Latest Pasco Shooting Update from Special Investigations Unit
Sgt. Ken Lattin and Prosecutor Sean Sant held a press conference Thursday with the latest updated information on the fatal shooting of Antonio Zambrano-Montes.
The Special Investigations Unit (SIU) is made up of law enforcement from Kennewick and other police agencies, and Prosecutor Sean Sant from Franklin County. Sgt. Lattin released the following statement, and we will provide additional information provided at the press conference. Here is statement: (We have used bold lettering to emphasis key points)
"Several questions were asked by reporters at last week’s media briefing that we want to update first and then talk about what is next in the investigation.
"Here are the answers to last week’s questions:
- The officers involved were not wearing body cameras
- The actual number of videos is still a growing number. All are important and will be reviewed to include all the Pasco Police cars that were working on February 10th.
- Whether Mr. Zambrano-Montes was in the country legally and whether there was a restraining order will be included in the case but is not necessarily pertinent information to the criminal investigation. We treat all individuals the same regardless of any legal status that they may have had.
- The list of involved SIU Investigators in this particular case is listed on the attached page.
- None of the three involved Pasco officers were certified Spanish speakers. It is possible that Spanish commands were given by the officers and the dash cam audio/video recordings from the officers may reveal that information.
Total number of witnesses at this point is approximately 40. There are only a handful of those witnesses that have been interviewed that were actual eye witnesses to the incident. The Special Hotline set up for SIU has netted about 23 calls since its inception. Of those callers, only about 3 were actually witnesses. Most were just commenting both positively and negatively about the investigation. We still need more witnesses to come forward. In the YouTube videos we can see a lot of vehicles in the area of the incident. Many have not come forward with information as to what they saw. It is also important to note that we have not been able to document what Zambrano-Montes was doing in the hours, days, and even weeks leading up to February 10th. His family and the Mission where he had been staying have confirmed that they had not seen him in two weeks. We need witnesses that can fill in those blanks.
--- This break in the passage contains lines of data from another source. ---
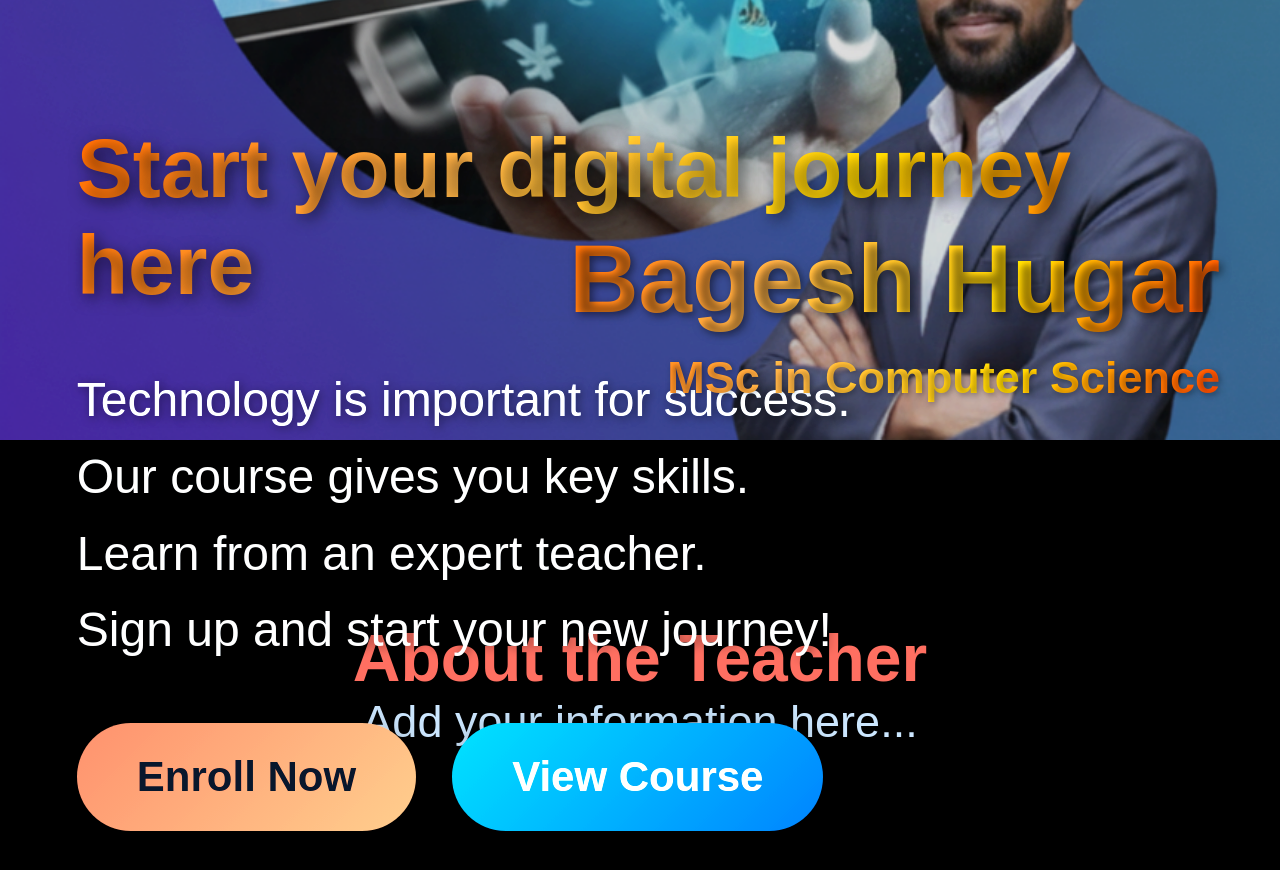
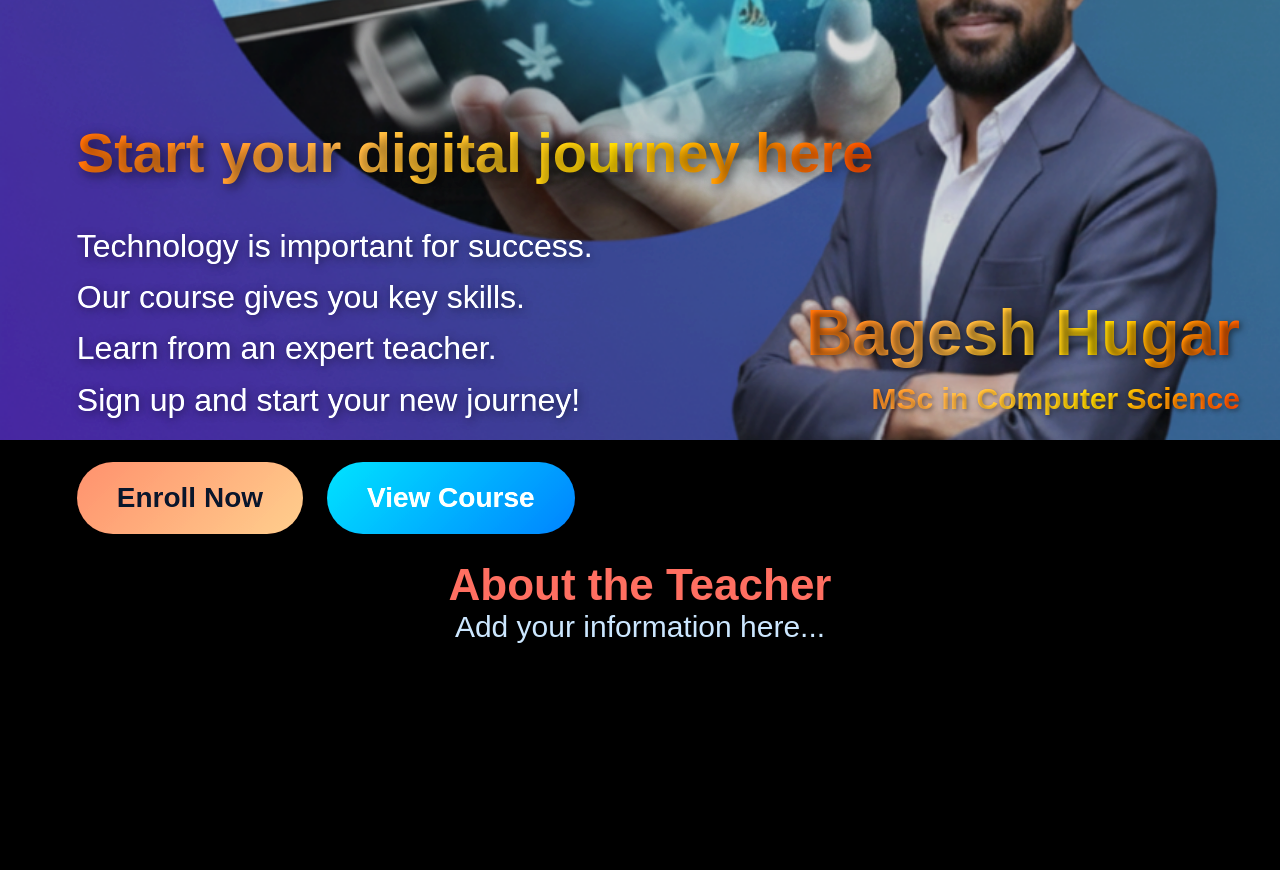
Before and after one commit to suriisuraj8-ship-it/bagesh, a website: page index.html in a window 1280 px wide. Shown: the part 360-1230 px from the top of the page. After the commit the page ends 1124 px from the top, so only its background shows below. Drawn offline with Linux system fonts and the light colour scheme.

Commit message:
Update index.html

```diff
--- a/index.html
+++ b/index.html
@@ -40,46 +40,46 @@
     z-index:2;
     display:flex;
     flex-direction:column;
-    gap:36px; /* bigger spacing for larger text */
+    gap:24px; /* reduced spacing for smaller size */
     align-items:flex-start;
     margin-top:60vh; /* moved down by 60% of viewport height */
   }
 
   .hero-content h1{
-    font-size:84px; /* 3x larger */
+    font-size:56px; /* 2x larger than original small */
     font-weight:800;
     background: linear-gradient(120deg, #ff6a00, #ffb347, #ffd700, #ff4500);
     -webkit-background-clip: text;
     -webkit-text-fill-color: transparent;
-    text-shadow: 4px 4px 16px rgba(0,0,0,0.6);
+    text-shadow: 3px 3px 12px rgba(0,0,0,0.6);
     margin-bottom:12px;
   }
 
   .hero-content p{
-    font-size:48px; /* 3x larger */
+    font-size:32px; /* 2x larger */
     color:#f0f8ff;
     line-height:1.6;
-    max-width:1200px;
+    max-width:1000px;
     word-wrap:break-word;
-    text-shadow: 2px 2px 10px rgba(0,0,0,0.5);
+    text-shadow: 1.5px 1.5px 8px rgba(0,0,0,0.5);
   }
 
   .buttons{
     display:flex;
-    gap:36px; /* 3x spacing */
-    margin-top:18px;
+    gap:24px; /* reduced spacing */
+    margin-top:12px;
   }
 
   .btn{
-    padding:30px 60px; /* 3x larger */
-    font-size:42px; /* 3x larger */
+    padding:20px 40px; /* 2x larger */
+    font-size:28px; /* 2x larger */
     font-weight:700;
     border:none;
-    border-radius:84px; /* 3x rounded */
+    border-radius:56px; /* 2x rounded */
     cursor:pointer;
     color:#071426;
     background: linear-gradient(135deg, #ff7e5f, #feb47b);
-    box-shadow:0 12px 36px rgba(0,0,0,0.4);
+    box-shadow:0 8px 24px rgba(0,0,0,0.4);
     transition: transform .2s ease, box-shadow .2s ease;
   }
 
@@ -88,34 +88,34 @@
     color:#fff;
   }
 
-  .btn:hover{ transform:scale(1.05); box-shadow:0 18px 54px rgba(0,0,0,0.45); }
+  .btn:hover{ transform:scale(1.05); box-shadow:0 12px 36px rgba(0,0,0,0.45); }
 
-  /* Teacher info at bottom right with gradient text and larger size */
+  /* Teacher info at bottom right with gradient text */
   .teacher-info{
     position:absolute;
     bottom:0;
     right:0;
     text-align:right;
     z-index:2;
-    padding:36px 60px;
+    padding:24px 40px;
     border-radius:12px;
   }
   .teacher-info h2{
-    font-size:96px; /* 3x larger */
+    font-size:64px; /* 2x larger */
     font-weight:900;
-    margin-bottom:18px;
+    margin-bottom:12px;
     background: linear-gradient(120deg, #ff6a00, #ffb347, #ffd700, #ff4500);
     -webkit-background-clip: text;
     -webkit-text-fill-color: transparent;
-    text-shadow: 3px 3px 8px rgba(0,0,0,0.5);
+    text-shadow: 2px 2px 6px rgba(0,0,0,0.5);
   }
   .teacher-info p{
-    font-size:45px; /* 3x larger */
+    font-size:30px; /* 2x larger */
     font-weight:700;
     background: linear-gradient(120deg, #ff6a00, #ffb347, #ffd700, #ff4500);
     -webkit-background-clip: text;
     -webkit-text-fill-color: transparent;
-    text-shadow: 2px 2px 6px rgba(0,0,0,0.4);
+    text-shadow: 1.5px 1.5px 4px rgba(0,0,0,0.4);
     margin:0;
   }
 
@@ -123,28 +123,27 @@
   .about{
     background:#000;
     color:#ddd;
-    padding:180px 6%; /* scaled for larger text */
+    padding:120px 6%; /* scaled */
     text-align:center;
   }
   .about h3{
-    font-size:66px; /* 3x larger */
+    font-size:44px; /* 2x larger */
     color:#ff6f61;
-    text-shadow:3px 3px 12px rgba(0,0,0,0.5);
+    text-shadow:2px 2px 8px rgba(0,0,0,0.5);
   }
   .about p{
-    font-size:45px; /* 3x larger */
+    font-size:30px; /* 2x larger */
     color:#cce7ff;
-    text-shadow:2px 2px 6px rgba(0,0,0,0.4);
+    text-shadow:1.5px 1.5px 4px rgba(0,0,0,0.4);
   }
 
-  /* MOBILE adjustments */
   @media (max-width:480px){
-    .hero h1{ font-size:72px; }
-    .hero p{ font-size:40px; max-width:360px; }
-    .btn{ padding:25px 50px; font-size:36px; }
-    .teacher-info h2{ font-size:84px; }
-    .teacher-info p{ font-size:36px; }
-    .teacher-info{ bottom:0; right:0; padding:30px 50px; }
+    .hero h1{ font-size:48px; }
+    .hero p{ font-size:28px; max-width:320px; }
+    .btn{ padding:16px 32px; font-size:24px; }
+    .teacher-info h2{ font-size:52px; }
+    .teacher-info p{ font-size:26px; }
+    .teacher-info{ bottom:0; right:0; padding:18px 32px; }
   }
 </style>
 </head>
```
Additionally, we need to identify the exact persons who took the cell phone videos that we all saw posted on YouTube immediately following the incident. The persons who posted the videos on social media are not necessarily the persons who took the video. It is important that we forensically collect a copy of the video from the actual device it was recorded from to preserve it as evidence.
Last Saturday and Sunday, all evidence was delivered to the Washington State Crime Lab in Cheney for analysis. The Crime Lab has placed this case as a top priority.
The case is still being actively investigated. We appreciate the trust that the public has instilled in this process. We also appreciate the respect that has been shown by the public as they express differing opinions on this case. In addition, the vast majority of the citizenry have demonstrated great respect toward Tri-City law enforcement as we continue our commitment to the safety of our community."
In addition, Prosecutor Sant addressed the issue if federal agencies will become involved. He said the FBI is "monitoring" the situation. Sant said the FBI has told him:
"(The) resolution will determine if we (the FBI) needs to get involved."
Prosecutor Sant also urgently asked anyone in the Hispanic community who may have witnessed the incident but is here illegally to still come forward. He said in this case, and in other cases in the past, witnesses who cooperate with a criminal investigation, those persons are linked to one of several Tri-City or Northwest attorneys who specialize in working to get illegals the proper documentation. He said they don't get citizenship or immunity, but their cooperation is made aware to Immigration officials and it is taken into account.
Sant said investigation is "far from over," and he and Lattin said they have been in communication with the Mexican Consulate in Mexico, and they are monitoring what happens.
One of the biggest points repeatedly stressed by Lattin and Sant was the need to find out what Zambrano-Montes was doing in the hours, days and even weeks prior to the incident. As stated earlier, his family has not been able to account for his whereabouts.
Lattin said such backround information is key in determining why Zambrano was standing on the corner throwing rocks, then continued to do so after police arrived. He said such behavior is "not normal." Lattin said knowing what he was doing prior to events of that day can greatly help determine what Zambrano's mindset was.
Lattin was questioned whether the SIU can provide a fair and honest assessment of the incident, and he said "we're here to collect the facts, and "produce an impartial report." He stressed that no one on the force is going to risk the public trust and integrity to "cover" for an officer. He said the officers and Zambrano "made decisions" that day which led to the incident, and it's the SIU's job to find out the facts and what led up to it.
Another such briefing is scheduled for next Thursday at 1:30pm.